Prescriptive analytics holds the promise to change the healthcare business immensely, but in order to deliver on its promise, healthcare systems need to take a different approach to the type of data that is factored into the advanced analytics equation. A more holistic approach to data will empower organizations to develop best practices for patient care and health IT administration.
Currently, data analytics are being used across most healthcare systems in the US on some level, but the sophistication of the technology used to find value in that data has a long way to go. There’s no doubt that collecting and analyzing a patient’s healthcare history data and information available directly through health and insurance records is valuable. The shortcoming is that the industry is too often stopping there, when the potential to create individualized care and analysis is dependent on a more holistic view of that patient’s life beyond what’s found in an electronic medical record.
The next phase of advanced analytics and individualized healthcare is to look beyond the data in front of us, and incorporate peripheral data to more accurately portray an individual. Healthcare systems have for years created data models and predictions based on generalizations about a certain group of patients – factors such as geographic region, age, sex and occupation. Grouping these populations and categorizing these risks can at times serve as a good starting point, but it doesn’t take into account a deeper understanding of the individual. The only way to get a truly accurate score for an individual patient within a population is to take peripheral factors into consideration when constructing a model.

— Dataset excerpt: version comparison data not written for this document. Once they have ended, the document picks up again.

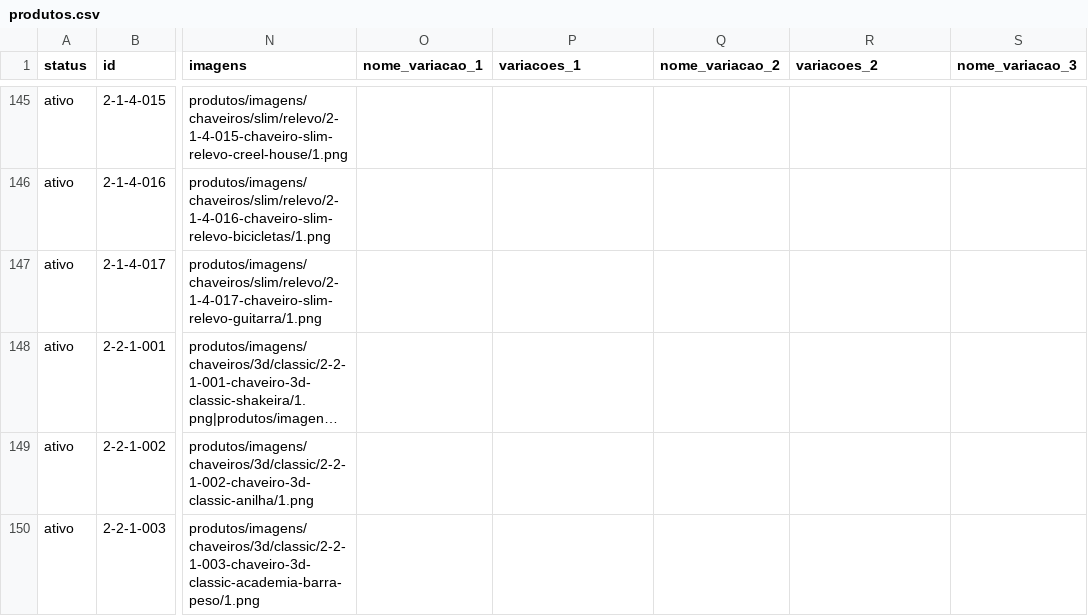
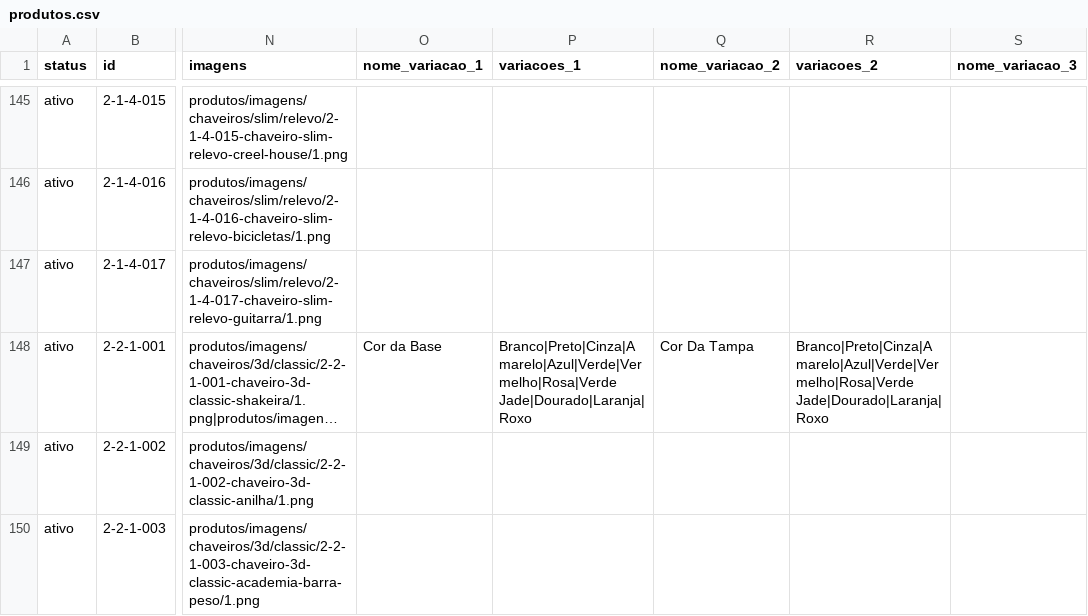
Before and after one commit to jaazielfelipe/additive-hub, a CSV file: frontend/public/produtos/produtos.csv, drawn as a sheet; only a part is shown, gaps mark what is left out; long unchanged cells end in …; the diff names each change by its address in the sheet, - before the commit and + after, or states it on an @@ line.

Commit message:
Atualiza o site

```diff
--- a/frontend/public/produtos/produtos.csv
+++ b/frontend/public/produtos/produtos.csv
-O148 (nome_variacao_1): (empty)
+O148 (nome_variacao_1): Cor da Base
-P148 (variacoes_1): (empty)
+P148 (variacoes_1): Branco|Preto|Cinza|Amarelo|Azul|Verde|Vermelho|Rosa|Verde Jade|Dourado|Laranja|Roxo
-Q148 (nome_variacao_2): (empty)
+Q148 (nome_variacao_2): Cor Da Tampa
-R148 (variacoes_2): (empty)
+R148 (variacoes_2): Branco|Preto|Cinza|Amarelo|Azul|Verde|Vermelho|Rosa|Verde Jade|Dourado|Laranja|Roxo
```
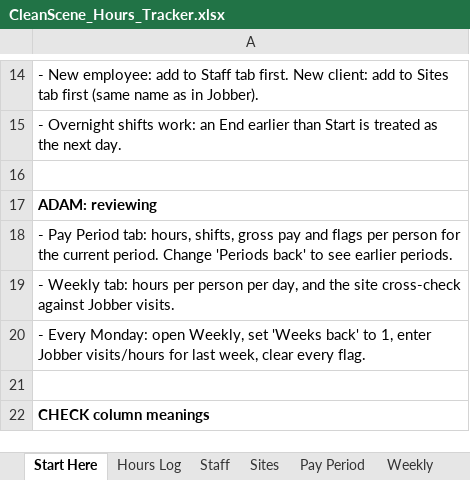
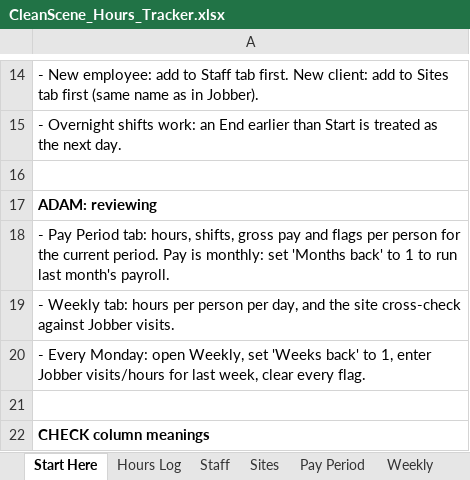
Before and after one commit to cleansceneyellowknife-alt/Cleanscene, an Excel workbook: hours-tracker/CleanScene_Hours_Tracker.xlsx, sheet Start Here, drawn as a sheet; only a part is shown, gaps mark what is left out; values as stored, in another font and other column widths than the file's, no borders; the diff names each change by its address in the sheet, - before the commit and + after, or states it on an @@ line.

```diff
--- a/hours-tracker/CleanScene_Hours_Tracker.xlsx (sheet Start Here)
+++ b/hours-tracker/CleanScene_Hours_Tracker.xlsx (sheet Start Here)
-A18: …current period. Change 'Periods back' to see earlier periods.
+A18: …current period. Pay is monthly: set 'Months back' to 1 to run last month's payroll.
```
Also changed, not shown: sheet Staff, sheet Pay Period, 4 other files.
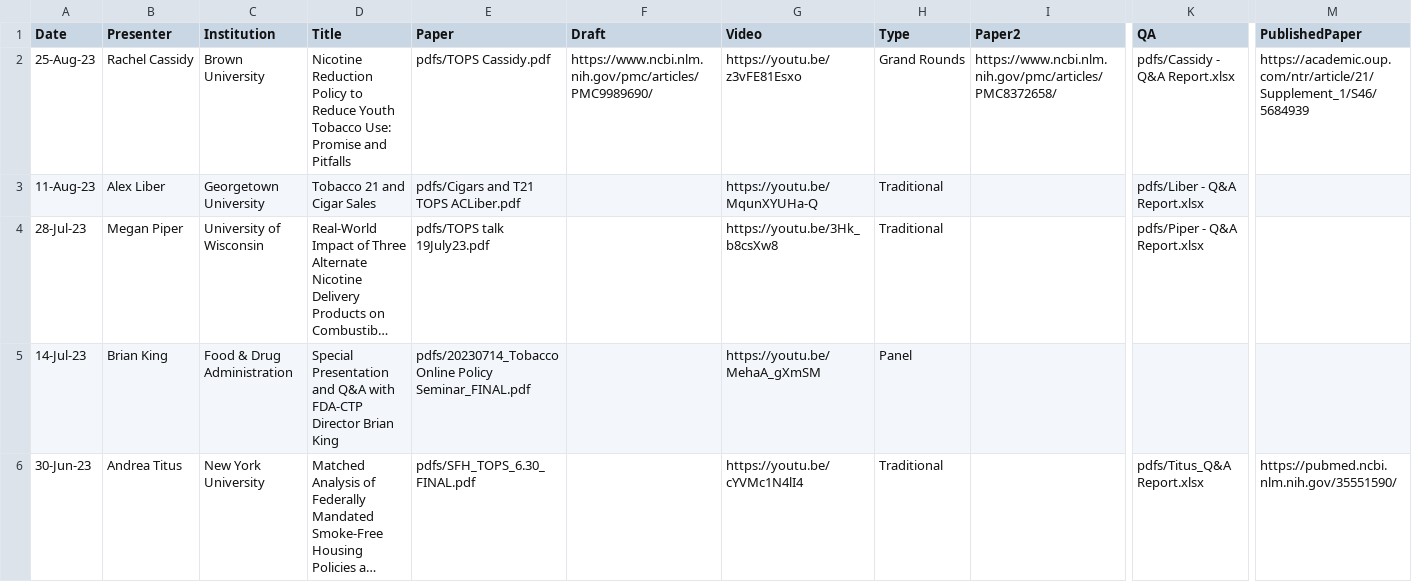
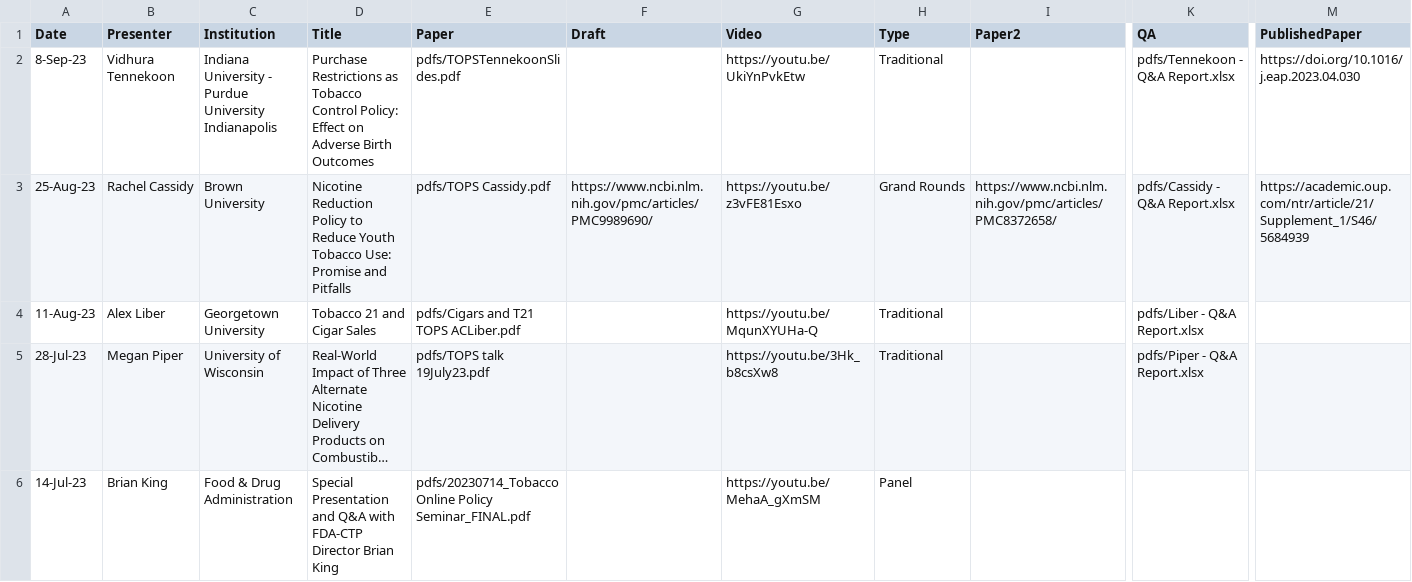
Before and after one commit to ernbilen/test_website_tops, a CSV file: _data/past_seminars.csv, drawn as a sheet; only a part is shown, gaps mark what is left out; the shorter side is filled out with more unchanged rows; long unchanged cells end in …; rows hold the shown columns only; the diff names each change by its address in the sheet, - before the commit and + after, or states it on an @@ line.

Commit message:
vidhura

```diff
--- a/_data/past_seminars.csv
+++ b/_data/past_seminars.csv
+row 2: 8-Sep-23 | Vidhura Tennekoon | Indiana University - Purdue University Indianapolis | Purchase Restrictions as Tobacco Control Policy: Effect on Adverse Birth Outcomes | pdfs/TOPSTennekoonSlides.pdf |  | https://youtu.be/UkiYnPvkEtw | Traditional |  | pdfs/Tennekoon - Q&A Report.xlsx | https://doi.org/10.1016/j.eap.2023.04.030
```
Also changed, not shown: 3 other files.
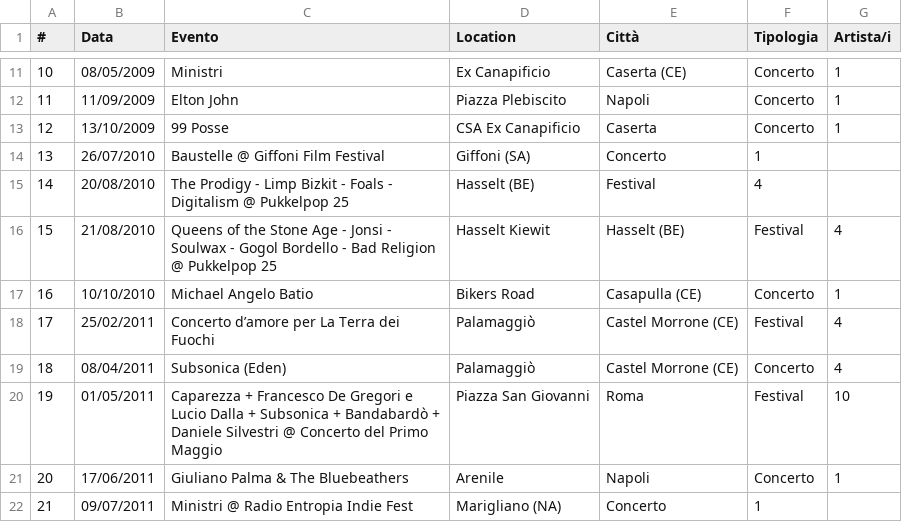
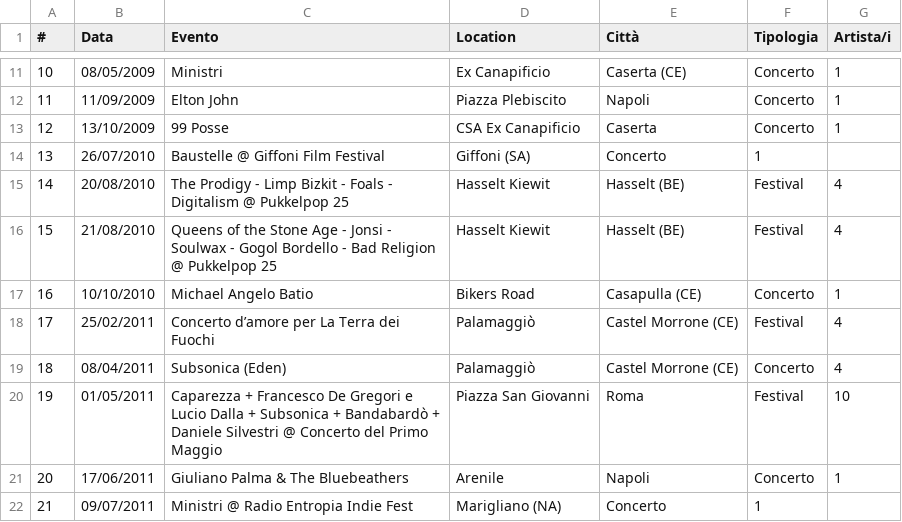
Before and after one commit to fabioviggiano/musica, a CSV file: concerti/storico-database/Concerti.csv, drawn as a sheet; only a part is shown, gaps mark what is left out.

Commit message:
Fix location for The Prodigy concert entry

```diff
--- a/concerti/storico-database/Concerti.csv
+++ b/concerti/storico-database/Concerti.csv
@@ -14,3 +14,3 @@
 13,26/07/2010,Baustelle @ Giffoni Film Festival,Giffoni (SA),Concerto,1
-14,20/08/2010,The Prodigy - Limp Bizkit - Foals - Digitalism @ Pukkelpop 25,Hasselt (BE),Festival,4
+14,20/08/2010,The Prodigy - Limp Bizkit - Foals - Digitalism @ Pukkelpop 25,Hasselt Kiewit,Hasselt (BE),Festival,4
 15,21/08/2010,Queens of the Stone Age - Jonsi - Soulwax - Gogol Bordello - Bad Religion @ Pukkelpop 25,Hasselt Kiewit,Hasselt (BE),Festival,4
```
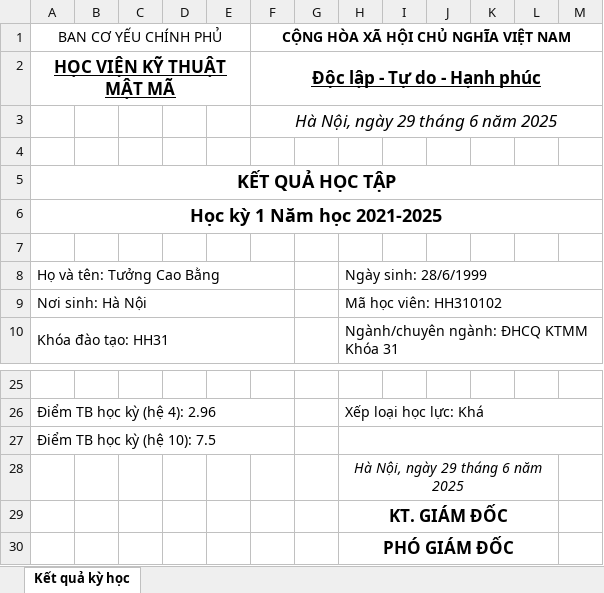
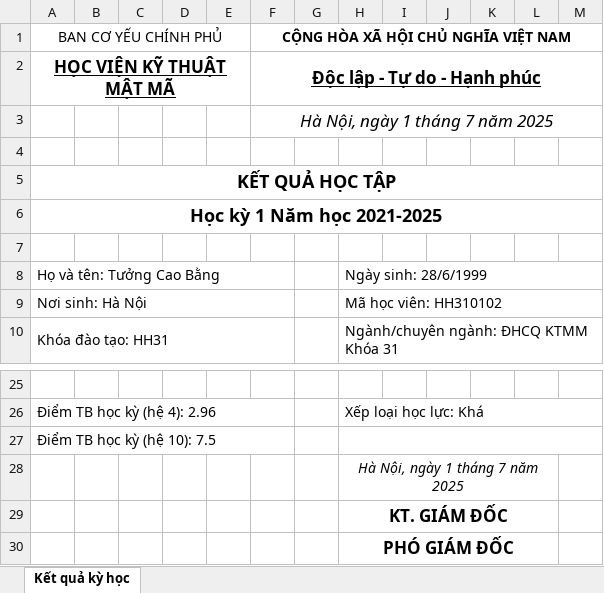
Before and after one commit to ductrong203/KMA_MM, an Excel workbook: kma_mm/kma_be/src/exports/excel/ket_qua_ky_hoc_1.xlsx, sheet Kết quả kỳ học, drawn as a sheet; only a part is shown, gaps mark what is left out; values as stored, in another font and other column widths than the file's, no borders; the diff names each change by its address in the sheet, - before the commit and + after, or states it on an @@ line.

Commit message:
done export excel

```diff
--- a/kma_mm/kma_be/src/exports/excel/ket_qua_ky_hoc_1.xlsx (sheet Kết quả kỳ học)
+++ b/kma_mm/kma_be/src/exports/excel/ket_qua_ky_hoc_1.xlsx (sheet Kết quả kỳ học)
-F3: Hà Nội, ngày 29 tháng 6 năm 2025
+F3: Hà Nội, ngày 1 tháng 7 năm 2025
-H28: Hà Nội, ngày 29 tháng 6 năm 2025
+H28: Hà Nội, ngày 1 tháng 7 năm 2025
```
Also changed, not shown: 5 other files.
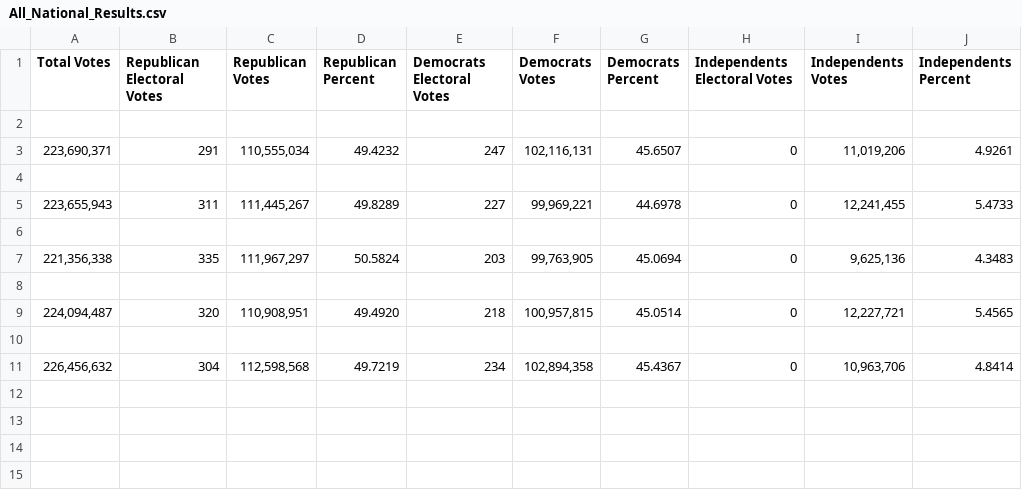
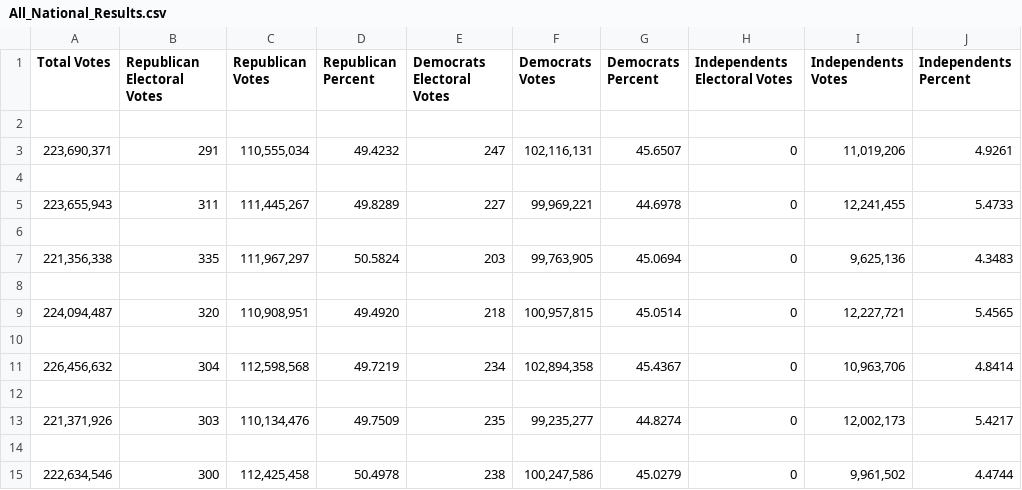
Before and after one commit to michaelpowers8/Election_Simulation, a CSV file: All_National_Results.csv, drawn as a sheet; the diff names each change by its address in the sheet, - before the commit and + after, or states it on an @@ line.

```diff
--- a/All_National_Results.csv
+++ b/All_National_Results.csv
+row 12: (empty)
+row 13: 221,371,926 | 303 | 110,134,476 | 49.7509 | 235 | 99,235,277 | 44.8274 | 0 | 12,002,173 | 5.4217
+row 14: (empty)
+row 15: 222,634,546 | 300 | 112,425,458 | 50.4978 | 238 | 100,247,586 | 45.0279 | 0 | 9,961,502 | 4.4744
```
Also changed, not shown: 2 other files.
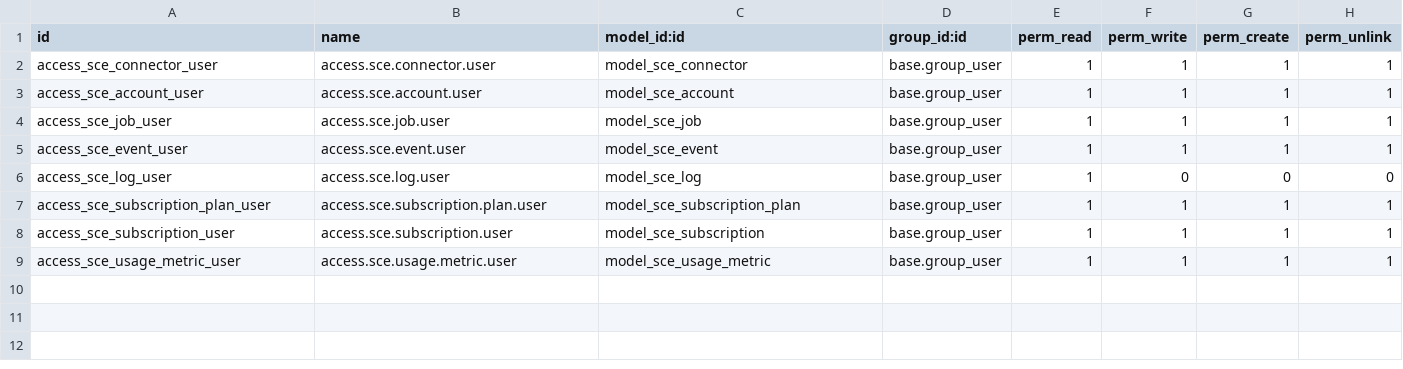
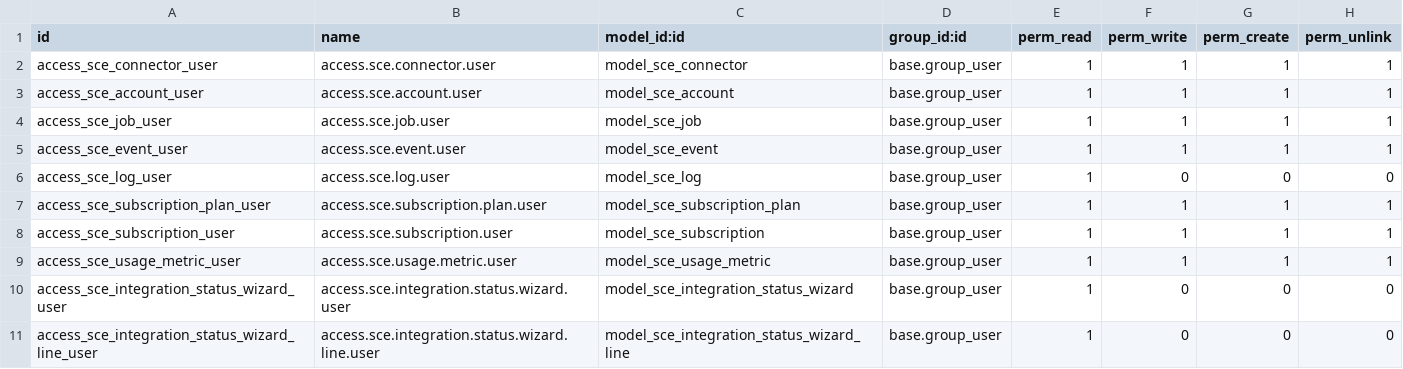
Before and after one commit to AlejandroCasalotti/Softwork, a CSV file: softwork_ecommerce_conector_base/security/ir.model.access.csv, drawn as a sheet; the diff names each change by its address in the sheet, - before the commit and + after, or states it on an @@ line.

```diff
--- a/softwork_ecommerce_conector_base/security/ir.model.access.csv
+++ b/softwork_ecommerce_conector_base/security/ir.model.access.csv
+row 10: access_sce_integration_status_wizard_user | access.sce.integration.status.wizard.user | model_sce_integration_status_wizard | base.group_user | 1 | 0 | 0 | 0
+row 11: access_sce_integration_status_wizard_line_user | access.sce.integration.status.wizard.line.user | model_sce_integration_status_wizard_line | base.group_user | 1 | 0 | 0 | 0
```
Also changed, not shown: 1 other file.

This peripheral data could include information about the patient such as income data, family structure, census data, where they live and where they travel. Using outside data combined with pertinent health data will ultimately increase the quality of care for the individual patient, allowing healthcare professionals to get a highly accurate score of how to best treat patients and head potential diseases or readmission rates. This new data strategy aims to achieve sufficient volume and variety as well as being close to real-time. An accurate prescriptive score requires taking the entire ecosystem of data into consideration to generate a model, which will help to narrow the window of risk to hospitals. Once the model is built, it is necessary to maintain that model by making sure it is as up to date as possible as an individual patient and data shifts within their ecosystem.
The value of these maintained models is that they enable doctors and care managers to use critical data and information to support clinical, financial and operational decisions, and put them on the path to successful patient and business outcomes. Data does and will continue to grow, while decision makers will be faced with making decisions in less time. The success of a program handling these vast amounts of data is to rely on some type of automated advanced analytics and workflow capabilities to aid data scientists or business analysts. Healthcare systems need to invest in technology to automate data processes where possible, including the sourcing of new data, storing the data, analyzing the data and then integrating the advanced analytics into systems used by doctors and care managers. Automated advanced analytics identifies the highest risk patients across multiple areas of care, prioritizes the data, then prescribe the next best action.
In addition to expanding the data used for scoring, models themselves will have to be revised to account for inevitable changes in data sets – both existing and new. Many models used by healthcare systems today are still static, meaning they are not automatically adaptive to the uniqueness of each provider’s population. This lack of organic change can result in a larger margin of error. This error rate can and will translate directly into larger unforeseen expenses for providers and potentially degrade the quality of care patients receive. Trying to individualize models for specific patient populations within a static environment will result in high service fees and repeatable human interaction with models. The solution is combining a robust and dynamic data strategy with automated advanced analytics, which can be deployed across a wide set of profiles and adjusted in real-time to extract key, highly accurate insights about each individual.
Automated advanced analytics eliminates the need for healthcare technology companies to staff teams of programmers and data scientists to integrate techniques like machine learning into new and existing products. Rather, those high value employees can focus on the outcomes of the data to highlight weaknesses and prescribe better business models. Through automated advanced analytics, the complex problems that healthcare systems face can be answered, and both care and financial risk can be minimized, freeing resources to focus on critical tasks and delivering better care.